NEW YORK – Feb. 6, 2019 – Question: I'm currently purchasing a house and I noticed on my credit report that my score is 807. One of the items hurting it is length my accounts have been open.

I have Lowe's, Home Depot and Discover cards all with zero balances. Should I close them? If so, all at once or filter them over the course of time? I've always liked having them for just in case, but I don't use them very often if at all. Thoughts? – Todd

Answer: You've been bamboozled. Tricked. Hoodwinked. We all have. Collectively, we've decided we're going to let an otherwise meaningless score mean a lot to us. And in the process, we've made decisions that make no sense whatsoever, and in turn damaged the meaningful signs of financial stability.

Todd, this isn't necessarily your fault, but if you let me, I'd like to save you from caring about your credit score any more than you have to.

You have an 807. That's enough. It's fine. Stop. Despite popular belief, the goal isn't to have a perfect score. I hear that all the time. "I have perfect credit," someone will lob at me in an attempt to elicit some sort of figurative cookie. But it takes every ounce of restraint not to scream back "Who cares?! It doesn't matter!"

Your credit score is no longer a measure of your financial health. More than anything, it's used to gamify your involvement in the selling of your data. The credit bureaus, or data bureaus as I prefer to call them, sell what they call your "decision analytics" to companies who want to sell you things and want to know exactly how you think and act.

Because every time you swipe a card, dozens of data points are captured about your transactions. Those data points, when aggregated over time with your other purchase data points, write your financial memoir.

"We don't eat much junk food," you assert. Well, that's not what your purchase of an economy box of Ding Dongs every other Thursday at 8:57 a.m. at the grocery store on 95th Street says. I'm not kidding.

The decision analytics data know more about you than you know about yourself. It's very powerful and valuable information, which is sold over and over and over again. You can't escape your own decisions, because your decisions are used against you to provoke more suboptimal decisions.

This isn't science fiction. This is real.

If you ever find yourself sleeping too well, and you'd like to terrify yourself with the ins and outs of decisions analytics – and more specifically data crimes – read Marc Goodman's "Future Crimes: Inside the Digital Underground and the Battle for Our Connected World."

So, to answer your question, once you close on your new home, close the credit lines you don't need. And yes, your credit score will temporarily suffer. Your credit score easily qualifies you for great interest rates, and you have plenty of room to spare. Plus, I'm guessing you won't be buying another home anytime soon.

Simply put, sometimes we're encouraged to make poor decisions in order to improve our credit scores. You can't take the bait.

Not too long ago when I was refinancing my mortgage, the lender told me to improve my score, which was somewhere in the high 700s, by diversifying my credit. "Diversify my credit?" I replied with a scrunched face.

I was told my purposeful decision to maintain only three credit lines, which included two mortgages on two different properties, wasn't good enough. Did it affect my rate? No, of course not.
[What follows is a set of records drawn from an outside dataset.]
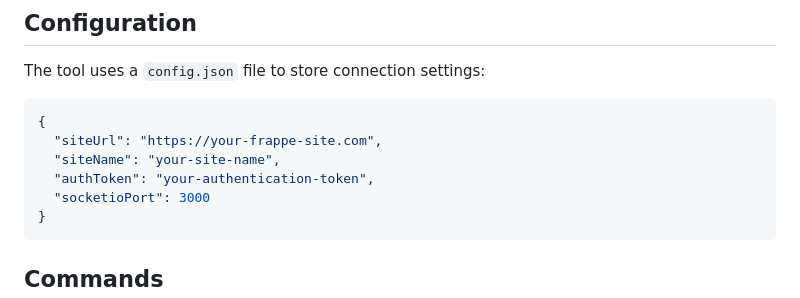
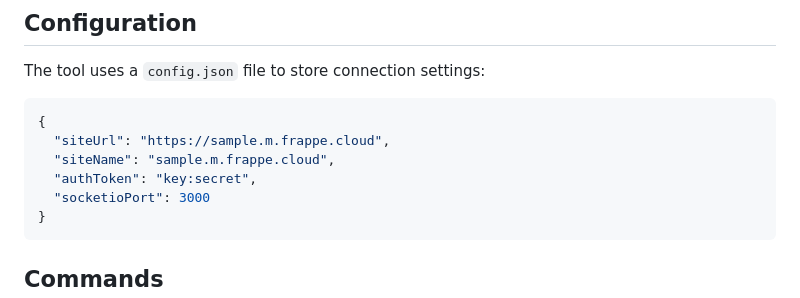
Before and after one commit to deldesir/builder-cli, a Markdown page: README.md, the part around the change. GitHub-like rendering.

Commit message:
fix: update README

````diff
--- a/README.md
+++ b/README.md
@@ -26,9 +26,9 @@ The tool uses a `config.json` file to store connection settings:
 
 ```json
 {
-  "siteUrl": "https://your-frappe-site.com",
-  "siteName": "your-site-name",
-  "authToken": "your-authentication-token",
+  "siteUrl": "https://sample.m.frappe.cloud",
+  "siteName": "sample.m.frappe.cloud",
+  "authToken": "key:secret",
   "socketioPort": 3000
 }
 ```
````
But the bank wanted me to know I was making a poor decision by not borrowing more money, and my "poor" credit score was the result. They encouraged me to consider taking out a home equity line, a car loan or any other different type of loan that could display my ability to handle different types of credit. Hard pass.
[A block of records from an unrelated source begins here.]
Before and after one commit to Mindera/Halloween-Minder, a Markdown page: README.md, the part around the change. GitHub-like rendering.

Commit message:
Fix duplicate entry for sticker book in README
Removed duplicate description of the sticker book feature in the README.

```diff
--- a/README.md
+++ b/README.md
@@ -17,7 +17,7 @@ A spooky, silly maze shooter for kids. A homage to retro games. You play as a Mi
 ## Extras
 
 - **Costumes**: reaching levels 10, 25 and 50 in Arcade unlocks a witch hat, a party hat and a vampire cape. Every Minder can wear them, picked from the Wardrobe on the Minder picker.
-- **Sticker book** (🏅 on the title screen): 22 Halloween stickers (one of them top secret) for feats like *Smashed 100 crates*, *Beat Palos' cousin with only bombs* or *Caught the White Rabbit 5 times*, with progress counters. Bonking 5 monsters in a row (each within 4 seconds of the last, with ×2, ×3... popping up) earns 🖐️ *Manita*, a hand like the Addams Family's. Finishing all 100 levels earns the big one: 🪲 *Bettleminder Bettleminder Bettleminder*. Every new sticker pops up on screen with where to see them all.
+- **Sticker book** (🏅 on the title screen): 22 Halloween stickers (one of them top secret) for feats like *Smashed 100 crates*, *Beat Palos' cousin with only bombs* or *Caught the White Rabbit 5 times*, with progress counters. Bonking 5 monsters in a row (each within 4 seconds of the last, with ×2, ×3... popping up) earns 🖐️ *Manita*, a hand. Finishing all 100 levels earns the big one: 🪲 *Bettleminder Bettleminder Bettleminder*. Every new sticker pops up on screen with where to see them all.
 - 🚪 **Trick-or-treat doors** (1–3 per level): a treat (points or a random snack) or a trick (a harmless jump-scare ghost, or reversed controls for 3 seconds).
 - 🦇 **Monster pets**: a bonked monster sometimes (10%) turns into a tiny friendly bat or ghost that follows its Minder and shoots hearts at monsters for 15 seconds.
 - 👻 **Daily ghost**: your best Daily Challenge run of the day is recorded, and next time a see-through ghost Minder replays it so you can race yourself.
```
You don't have an actual problem, Todd. You've just been convinced that it's a problem. This medium shirt doesn't fit because my biceps are too big. See? That's not an actual problem.

And by the way, that was merely an example. Sadly, my arms have plenty of room in my shirt, but at least I don't care about my credit score.

Peter Dunn is an author, speaker and radio host, and he has a free podcast: Million Dollar Plan.

Copyright 2019, USATODAY.com, USA TODAY, Peter Dunn – "Pete the Planner"